I’ve played the piano since I was 5, and the violin since I was 8. There was one year in elementary school when I decided to try the flute but it didn’t come naturally easy to me as the piano and violin did, so I quit.
Since then, I’ve played many different pianos and violins. But I was always sensitive to each instrument. Maybe overly sensitive – meaning I could never play as well on instruments to which I could not connect.
With each new instrument, I would take at least a few minutes to get to “know” each other. I would test the responsiveness, the sound quality, the build quality. And the instruments would test my limits, challenging me to create and be creative.

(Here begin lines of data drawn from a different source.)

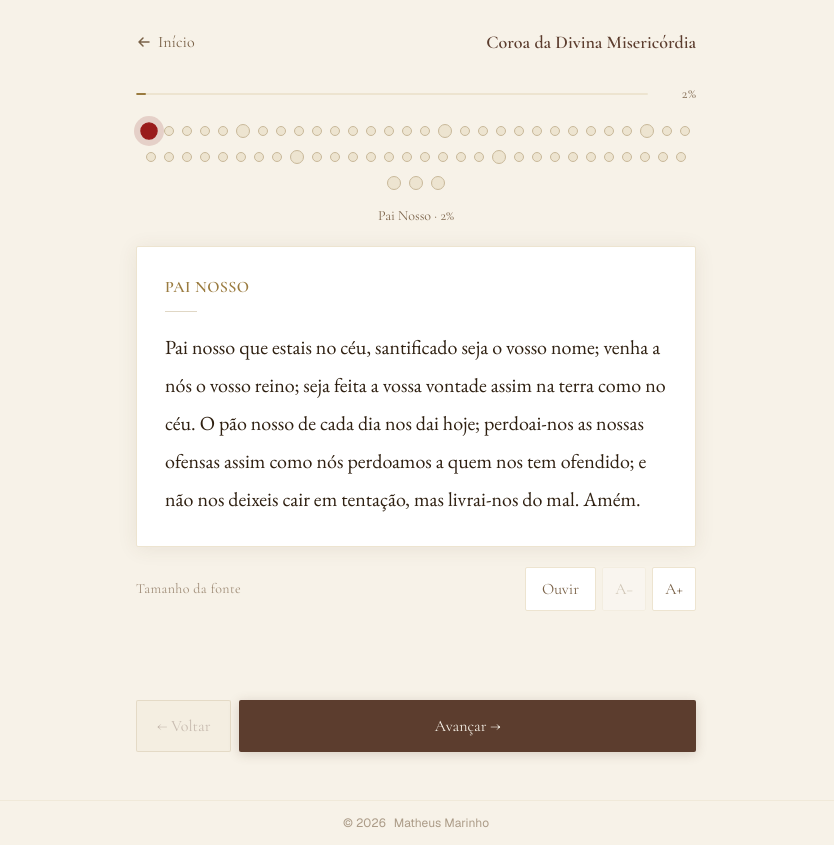
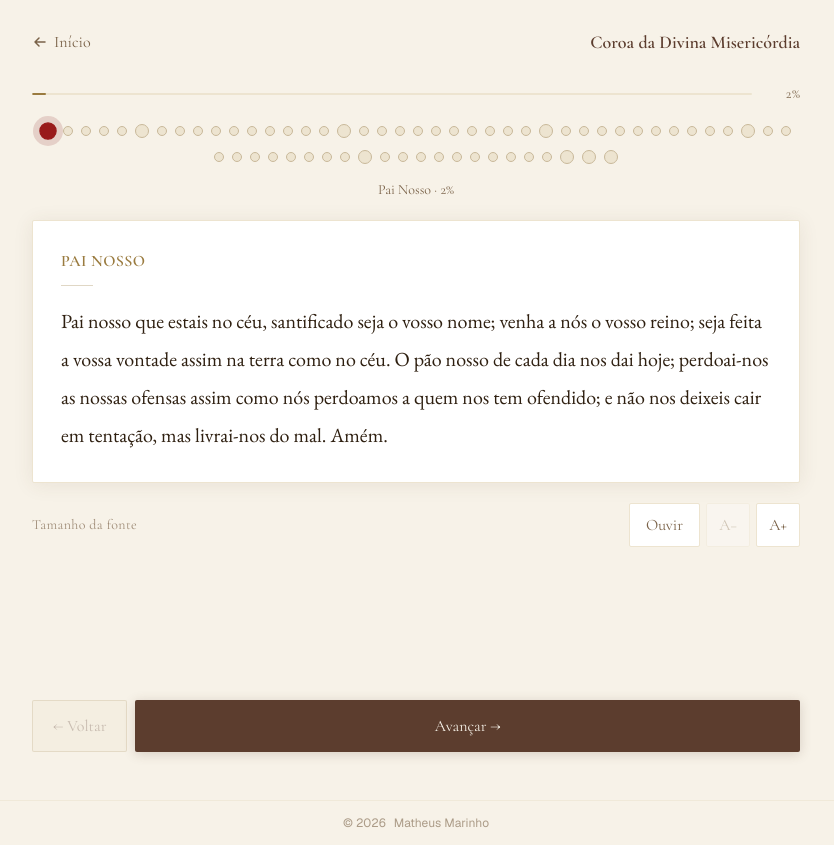
Before and after one commit to m9tzin/rezeoterco, a Next.js app in the folder frontend/: page / in a window 1280 px wide. Both pictures are taken after a click on the button "Coroa da Divina Misericórdia". Shown: the whole page, without its empty margins (224-1058 px from the left). Built offline with nearby package versions, Linux system fonts and the light colour scheme.

Commit message:
Expand desktop layout width responsively

```diff
--- a/frontend/src/components/CompletionScreen.tsx
+++ b/frontend/src/components/CompletionScreen.tsx
@@ -38,14 +38,14 @@ export function CompletionScreen({ onRestart }: Props) {
       </p>
 
       {/* Quote card */}
-      <div className="max-w-sm w-full border border-parchment rounded-sm px-6 py-6 bg-white shadow-[0_2px_16px_rgba(92,61,46,0.07)] mb-10">
+      <div className="max-w-sm md:max-w-xl lg:max-w-2xl w-full border border-parchment rounded-sm px-6 py-6 bg-white shadow-[0_2px_16px_rgba(92,61,46,0.07)] mb-10">
         <span className="font-cormorant text-4xl text-gold/40 leading-none block mb-2" aria-hidden="true">&ldquo;</span>
         <p className="font-garamond italic text-terco-muted text-lg leading-relaxed">
           Rezar o terço é pegar na mão de Maria e ir com ela ao encontro de Jesus.
         </p>
       </div>
 
-      <div className="flex flex-col gap-3 w-full max-w-sm">
+      <div className="flex flex-col gap-3 w-full max-w-sm md:max-w-xl lg:max-w-2xl">
         <button
           onClick={onRestart}
           className="font-cormorant text-base tracking-widest uppercase px-10 min-h-[52px] bg-brown text-cream hover:bg-brown-dark transition-colors rounded-sm active:scale-[0.97] shadow-[0_2px_12px_rgba(92,61,46,0.2)]"
--- a/frontend/src/components/PrayerScreen.tsx
+++ b/frontend/src/components/PrayerScreen.tsx
@@ -146,7 +146,7 @@ export function PrayerScreen({
     <div className="min-h-screen bg-cream flex flex-col items-center px-4 pb-36">
 
       {/* ── Header ── */}
-      <div className="w-full max-w-[560px] pt-5 pb-3">
+      <div className="w-full max-w-[560px] md:max-w-2xl lg:max-w-3xl pt-5 pb-3">
         <div className="flex items-center justify-between mb-5">
           <button
             onClick={handleBack}
@@ -168,7 +168,7 @@ export function PrayerScreen({
             </svg>
             Início
           </button>
-          <p className="font-cormorant font-semibold text-lg text-brown truncate ml-4 max-w-[240px]">
+          <p className="font-cormorant font-semibold text-lg text-brown truncate ml-4 max-w-[240px] md:max-w-md lg:max-w-xl">
             {misterio.titulo}
           </p>
         </div>
@@ -200,7 +200,7 @@ export function PrayerScreen({
       <div
         ref={cardRef}
         data-speaking={isListening}
-        className={`w-full max-w-[560px] bg-white border rounded-sm px-7 py-7 mb-5 transition-all duration-150 ${
+        className={`w-full max-w-[560px] md:max-w-2xl lg:max-w-3xl bg-white border rounded-sm px-7 py-7 mb-5 transition-all duration-150 ${
           isListening
             ? 'border-gold shadow-[0_0_0_3px_rgba(154,123,63,0.16),0_2px_20px_rgba(92,61,46,0.12)]'
             : 'border-parchment shadow-[0_2px_20px_rgba(92,61,46,0.09)]'
@@ -231,7 +231,7 @@ export function PrayerScreen({
       </div>
 
       {/* ── Font size controls ── */}
-      <div className="flex items-center gap-3 w-full max-w-[560px] mb-1">
+      <div className="flex items-center gap-3 w-full max-w-[560px] md:max-w-2xl lg:max-w-3xl mb-1">
         <span className="font-cormorant text-sm text-terco-muted/70 tracking-wide">
           Tamanho da fonte
         </span>
@@ -272,7 +272,7 @@ export function PrayerScreen({
 
       {/* ── Navigation (fixed) ── */}
       <div className="fixed bottom-12 left-0 right-0 px-4">
-        <div className="flex justify-center gap-2 max-w-[560px] mx-auto">
+        <div className="flex justify-center gap-2 max-w-[560px] md:max-w-2xl lg:max-w-3xl mx-auto">
           <button
             onClick={handlePrev}
             disabled={!canGoPrev(index)}
--- a/frontend/src/components/RosaryProgress.tsx
+++ b/frontend/src/components/RosaryProgress.tsx
@@ -69,7 +69,7 @@ export function RosaryProgress({ misterio, tipo, currentIndex }: Props) {
 
   return (
     <section
-      className="w-full max-w-[560px] mb-5"
+      className="w-full max-w-[560px] md:max-w-2xl lg:max-w-3xl mb-5"
       aria-label={`Figura do progresso: ${describeTipo(tipo)}`}
     >
       <div
--- a/frontend/src/components/SelectionScreen.tsx
+++ b/frontend/src/components/SelectionScreen.tsx
@@ -99,7 +99,7 @@ export function SelectionScreen({
   return (
     <div className="bg-cream flex flex-col items-center px-4 pb-8">
       {/* Hero */}
-      <div className="w-full max-w-lg text-center pt-14 pb-8">
+      <div className="w-full max-w-lg md:max-w-2xl lg:max-w-3xl text-center pt-14 pb-8">
         <svg
           width="26"
           height="42"
@@ -123,7 +123,7 @@ export function SelectionScreen({
             beta
           </span>
         </div>
-        <p className="font-garamond italic text-terco-muted text-lg leading-relaxed max-w-[18rem] mx-auto">
+        <p className="font-garamond italic text-terco-muted text-lg leading-relaxed max-w-[18rem] md:max-w-xl mx-auto">
           Guia passo a passo para rezar o terço com calma e devoção.
         </p>
 
@@ -138,7 +138,7 @@ export function SelectionScreen({
 
       {/* Resume banner */}
       {savedProgress && (
-        <div className="w-full max-w-lg mb-7 border border-gold/40 rounded-sm px-5 py-4 bg-[#faf8f3] shadow-[0_1px_8px_rgba(154,123,63,0.08)]">
+        <div className="w-full max-w-lg md:max-w-2xl lg:max-w-3xl mb-7 border border-gold/40 rounded-sm px-5 py-4 bg-[#faf8f3] shadow-[0_1px_8px_rgba(154,123,63,0.08)]">
           <p className="font-garamond italic text-terco-text text-base mb-4 leading-relaxed">
             Você parou em{' '}
             <strong className="font-normal not-italic text-brown">
@@ -166,7 +166,7 @@ export function SelectionScreen({
       )}
 
       {/* Terço type selector */}
-      <div className="w-full max-w-lg mb-7">
+      <div className="w-full max-w-lg md:max-w-2xl lg:max-w-3xl mb-7">
         <p className="font-cormorant font-semibold text-base text-terco-muted/80 mb-3 tracking-wide">
           Tipo de devoção
         </p>
@@ -196,7 +196,7 @@ export function SelectionScreen({
 
       {/* Option cards */}
       {hasMultipleOptions && (
-        <div className="w-full max-w-lg">
+        <div className="w-full max-w-lg md:max-w-2xl lg:max-w-3xl">
           <div className="flex items-baseline justify-between mb-4">
             <p className="font-cormorant font-semibold text-lg text-terco-muted">
               {activeTipo === 'novena' ? 'Escolha a novena' : 'Escolha o mistério'}
@@ -288,7 +288,7 @@ export function SelectionScreen({
 
       {/* Single-sequence CTA */}
       {!hasMultipleOptions && (
-        <div className="w-full max-w-lg mt-2">
+        <div className="w-full max-w-lg md:max-w-2xl lg:max-w-3xl mt-2">
           <button
             onClick={() => {
               const misterio = TERCOS[activeTipo].misterios[0]
--- a/frontend/src/components/VerseOfDay.tsx
+++ b/frontend/src/components/VerseOfDay.tsx
@@ -10,7 +10,7 @@ export function VerseOfDay({ date }: Props) {
   return (
     <section
       aria-labelledby="versiculo-do-dia"
-      className="w-full max-w-lg mb-7 border border-gold/30 rounded-sm px-5 py-5 bg-white/80 shadow-[0_1px_10px_rgba(92,61,46,0.06)] text-left"
+      className="w-full max-w-lg md:max-w-2xl lg:max-w-3xl mb-7 border border-gold/30 rounded-sm px-5 py-5 bg-white/80 shadow-[0_1px_10px_rgba(92,61,46,0.06)] text-left"
     >
       <p
         id="versiculo-do-dia"
```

If I couldn’t connect with a particular instrument in those crucial first minutes, I knew nothing special would come out of the relationship.
I’ve always treasured my violin – crafted in the 1890’s by a lesser-known Italian violinmaker, it certainly wasn’t the best quality or the most expensive violin available for sale at the time. It has numerous nicks and scratches, and had been repaired many times over. But I love that it has this history. And I love that the back body was carved from a single piece of wood, when most violins have 2 pieces that comprise the back body. It has a deep, rich sound, and the dealer who sold it to me informed me that many people did not like it because it is louder than your average violin. However, this is perfect for me because I was never as confident in my violin playing as my piano playing and so I need an instrument to counteract my shyness.
The piano we have in my parents’ house, however, is not my favorite. My mother had chosen it for its looks: she liked the deep mahogany wood. It has pretty good sound and responsiveness, but since the piano wasn’t chosen for its performance, I just like it okay. And perhaps I always knew deep down that it wasn’t mine, since my sister regularly played it too.
My favorite piano while growing up was our friend Annie’s. Not only was it carved beautifully, it had a soft yet rich, melodious sound, with just the perfect amount of stickiness in the keys.
Later, when I attended violin camp as a teenager (yes, there is such a thing as violin camp, and yes I went to one), I came across a Bösendorfer piano. Each Bösendorfer is hand-made, where crafters work alongside walls covered in pictures of beautiful, and often nude, women. They look to these women for inspiration while carving and assembling each piano…how sexy is that?!?
Bösendorfers start at tens of thousands of dollars, reaching hundreds of thousands and sometimes even millions, so of course I’m not able to afford one. However, the one I did get to play while at violin camp was wonderful. It was the best piano I ever played.
Do you play a musical instrument? Are you sensitive to each instrument as well?